# [Dataset content]
┄┄┄┄┄┄
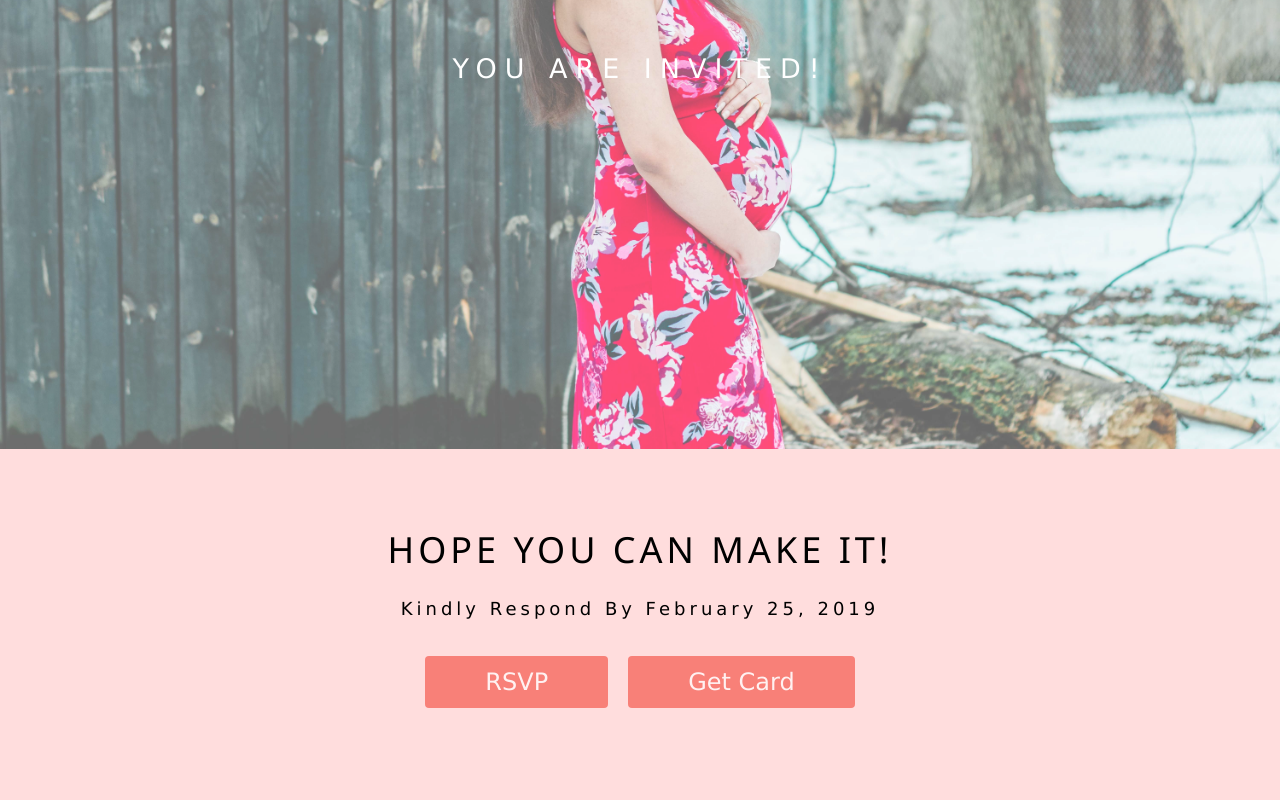
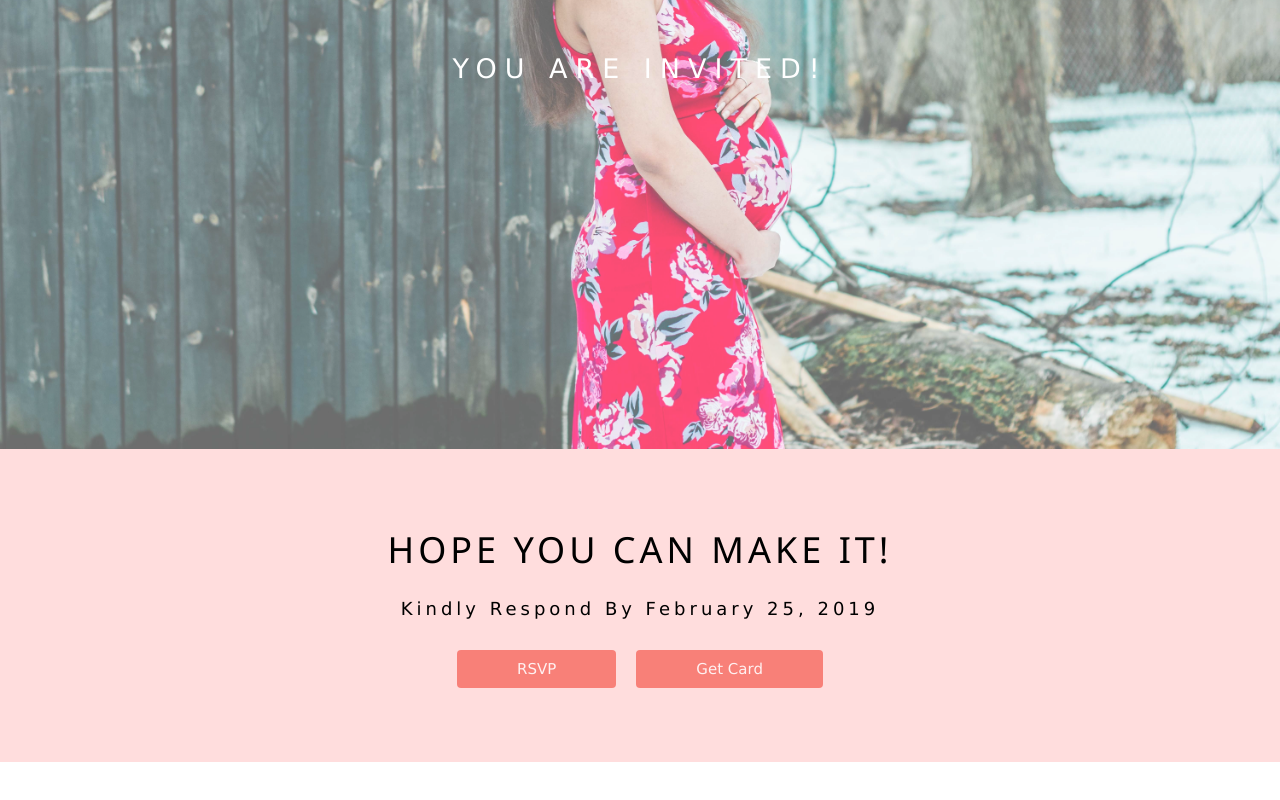
Before and after one commit to avanish-patel/InvitationCard, an Angular app: page / in a window 1280 px wide. Shown: the part 2619-3419 px from the top of the page. After the commit the page ends 3381 px from the top, so only its background shows below. Built offline with nearby package versions, Linux system fonts and the light colour scheme.

Commit message:
Fixed button alignment on section 4

```diff
--- a/src/app/app.component.html
+++ b/src/app/app.component.html
@@ -169,12 +169,12 @@
 <section class="section w3-container w3-padding-64 w3-pale-red w3-center w3-wide" id="rsvp">
   <h1 class="reveal1">HOPE YOU CAN MAKE IT!</h1>
   <p class="w3-large reveal2">Kindly Respond By February 25, 2019</p>
-  <p class="w3-xlarge reveal3">
+  <div>
     <button onclick="document.getElementById('id01').style.display='block'" class="end-button w3-button w3-round w3-red w3-opacity w3-hover-opacity-off"
         style="padding:8px 60px">RSVP</button>
     <button class="end-button w3-button w3-round w3-red w3-opacity w3-hover-opacity-off" style="padding:8px 60px"><a href="../assets/Invitation.pdf"
         download="invitation">Get Card</a></button>
-  </p>
+    </div>
 </section>
 
 <div id="id01" class="w3-modal">
```
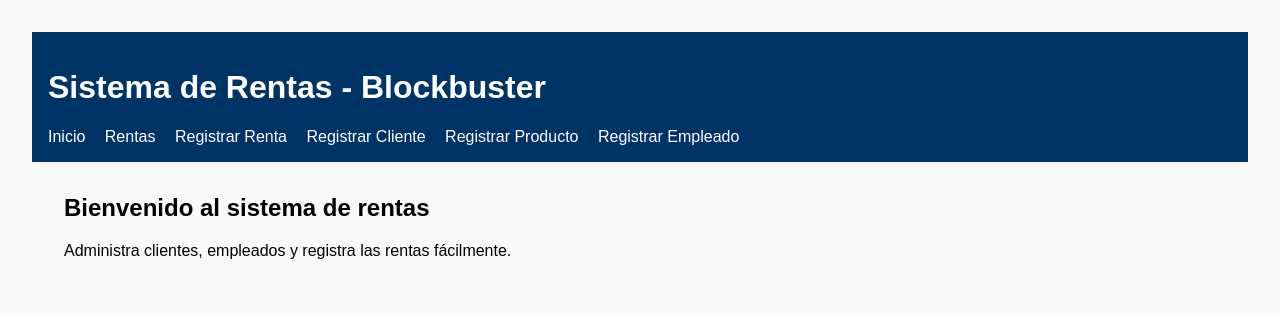
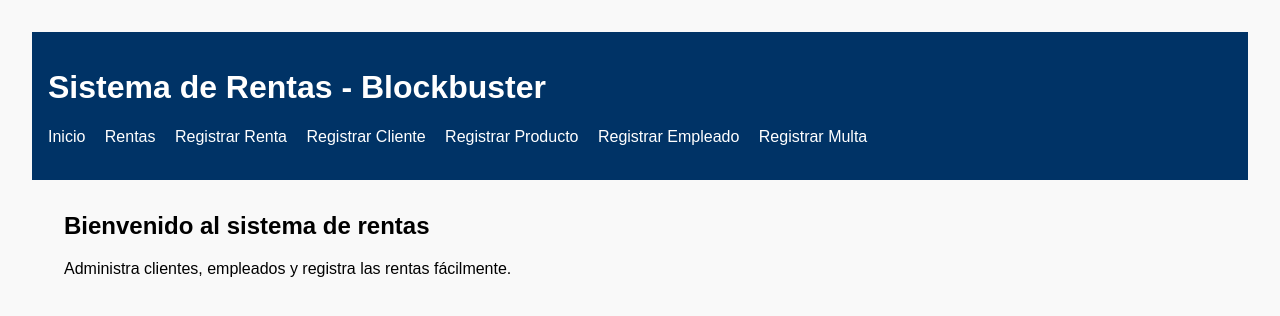
Before and after one commit to Diego-RGZ/rentas-blockbuster, a Flask app: page / in a window 1280 px wide. Shown: the top 316 px of the page. Run offline with Flask 3, Linux system fonts and the light colour scheme.

Commit message:
cambio2 base.html

```diff
--- a/templates/base.html
+++ b/templates/base.html
@@ -20,6 +20,8 @@
         <a href="/registrar_cliente">Registrar Cliente</a>
         <a href="/registrar_producto">Registrar Producto</a>
         <a href="/registrar_empleado">Registrar Empleado</a>
+        <a href="/registrar_multa">Registrar Multa</a>
+<br><br>
     </nav>
 </header>
 
```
┄┄┄┄┄┄
# [Task item]
Scan the records above, then copy out each line that mentions "href".

# [Final answer]
     <button class="end-button w3-button w3-round w3-red w3-opacity w3-hover-opacity-off" style="padding:8px 60px"><a href="../assets/Invitation.pdf"
         <a href="/registrar_cliente">Registrar Cliente</a>
         <a href="/registrar_producto">Registrar Producto</a>
         <a href="/registrar_empleado">Registrar Empleado</a>
+        <a href="/registrar_multa">Registrar Multa</a>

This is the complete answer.